science

Tag archives for science

Yesterday’s big post on why I think people should embrace scientific thinking in a more conscious way than they do already (because my claim is that most people already use scientific thinking, they’re just not aware that they’re doing it) is clearly a kind of explanation of the reason behind my next book, but what…

As you may or may not know, I’m currently at work on a book called How to Think Like a Scientist. This raises the fairly obvious question in the post title, namely, why should people think like scientists? What’s the point? In a sense, this is (as Ethan Zuckerman pointed out at lunch the other…

In which we look at the end of the Steelypips era and the launch of ScienceBlogs. ———— Before the Great Upgrade derailed things completely for a month, I was working on a recap of this blog’s history, and had gotten up through the end of 2005, which marked the end of my time as an…

How Did the arXiv Succeed?

In which we look again at the question of why, despite the image of physicists as arrogant bastards, biologists turn out to be much less collegial than physicists. ———— While I was away from the blog, there was a spate of discussion of science outreach and demands on faculty time, my feelings about which are…

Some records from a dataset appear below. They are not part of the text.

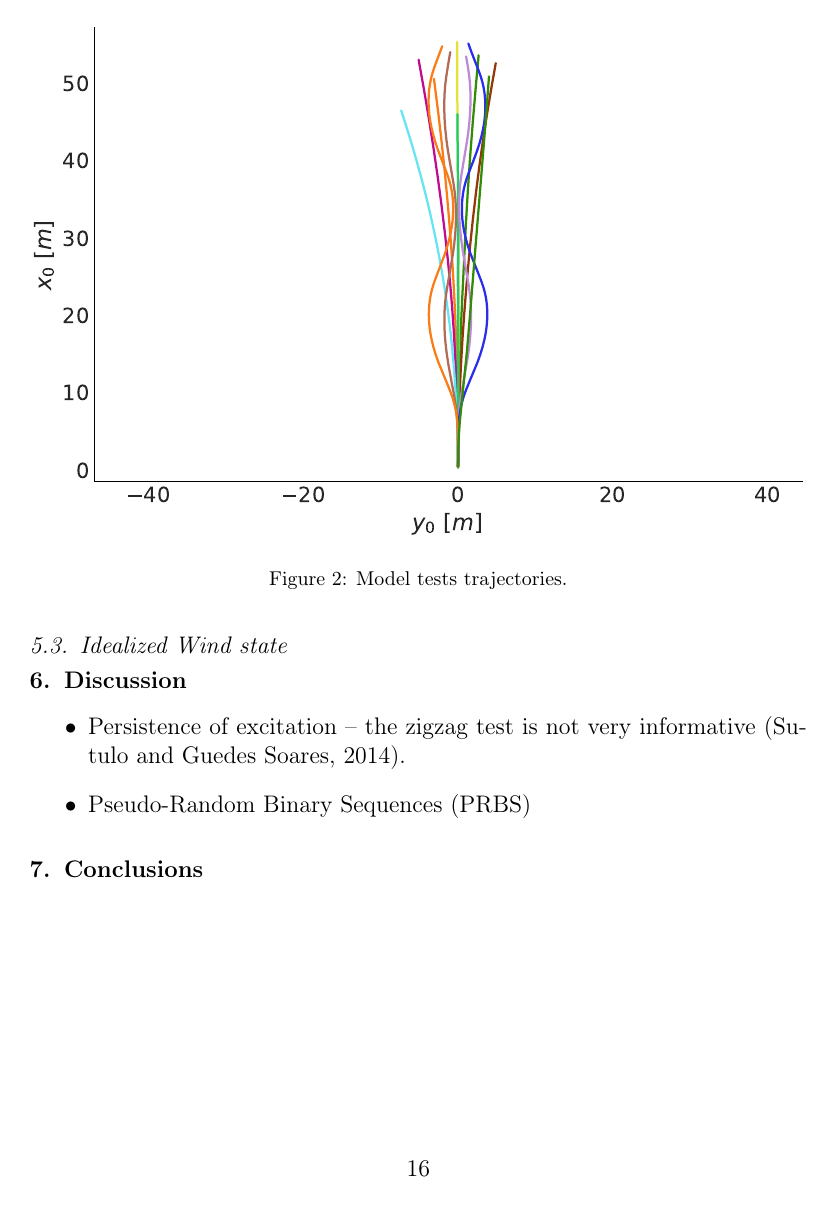
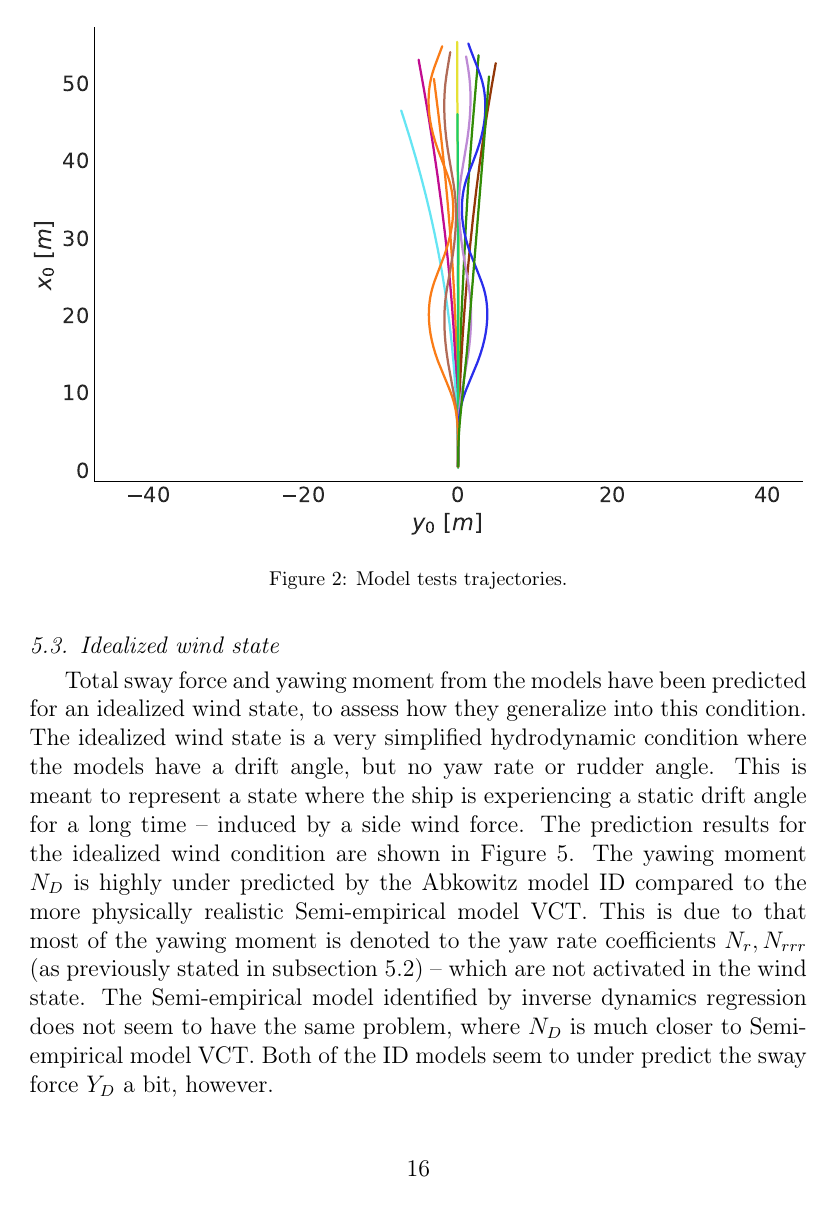
Before and after one commit to martinlarsalbert/System-identification-for-a-physically-correct-ship-manoeuvring-model-in-wind-conditions, a LaTeX paper (main.tex, which reads discussion.tex, result_wind_state.tex): page 16 of 19. Compiled offline with pdfLaTeX.

Commit message:
wrote about wind state

```diff
--- a/discussion.tex
+++ b/discussion.tex
@@ -3,5 +3,5 @@
 
 \begin{itemize}
     \item Persistence of excitation -- the zigzag test is not very informative \citep{sutulo_algorithm_2014}.
-    \item Pseudo-Random Binary Sequences (PRBS)
+    \item For instance Pseudo-Random Binary Sequences (PRBS) \citep{landau_digital_2006} is more informative.
 \end{itemize}
--- a/result_wind_state.tex
+++ b/result_wind_state.tex
@@ -1,5 +1,7 @@
-\subsection{Idealized Wind state}
-
+\subsection{Idealized wind state}
+Total sway force and yawing moment from the models have been predicted for an idealized wind state, to assess how they generalize into this condition.
+The idealized wind state is a very simplified hydrodynamic condition where the models have a drift angle, but no yaw rate or rudder angle. This is meant to represent a state where the ship is experiencing a static drift angle for a long time -- induced by a side wind force.
+The prediction results for the idealized wind condition are shown in \autoref{fig:result_wind_state}. The yawing moment $N_D$ is highly under predicted by the Abkowitz model ID compared to the more physically realistic Semi-empirical model VCT. This is due to that most of the yawing moment is denoted to the yaw rate coefficients $N_r,N_{rrr}$ (as previously stated in \autoref{sec:result_ID_regression}) -- which are not activated in the wind state. The Semi-empirical model identified by inverse dynamics regression does not seem to have the same problem, where $N_D$ is much closer to Semi-empirical model VCT. Both of the ID models seem to under predict the sway force $Y_D$ a bit, however.
 \label{sec:wind_state}
 \begin{figure}[h!]
     \includegraphics[width=\columnwidth]{figures/result_wind_state.forces.pdf}
```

In which we do a little ResearchBlogging, taking a look at a slightly confusing paper putting a new twist on the double-slit experiment. ———— I’m off to California this afternoon, spending the rest of the week at DAMOP in Pasadena (not presenting this year, just hanging out to see the coolest new stuff in Atomic,…

In which I talk about the common complaint that we teach students physics that “isn’t true,” and the limits on that statement. ———— Frequent commenter Ron sent me an email pointing to this post by David Reed on “What we “know” that t’aint so…. and insist on teaching to kids!”: he science we teach is…

The Physics of a Sad Balloon

My birthday was two months ago, and SteelyKid’s was the weekend before last, so we’ve had balloons running around the house for a good while now. Meaning that when I came into the library yesterday, I saw the sad little image on the right: a half-deflated Mylar balloon floating at about chest height. Now, the…

I am an inveterate driver of “back ways” to places. My preferred route to campus involves driving through a whole bunch of residential streets, rather than taking the “main” road leading from our neighborhood to campus. I do this because there are four traffic lights on the main-road route, and they’re not well timed, so…

How Good Are Polarized Sunglasses?

A while back, I explained how polarized sunglasses work, the short version of which is that light reflected off the ground in front of you tends to be polarized, and by blocking that light, they reduce the effects of glare. This is why fishermen wear polarized sunglasses (they make it easier to see through the…

A month and a half ago, I reported on a simple experiment to measure the performance of a timer from the teaching labs. I started the timer running at a particualr time, and over the next couple of weeks checked in regularly with the Official US Time display at the NIST website, recording the delay…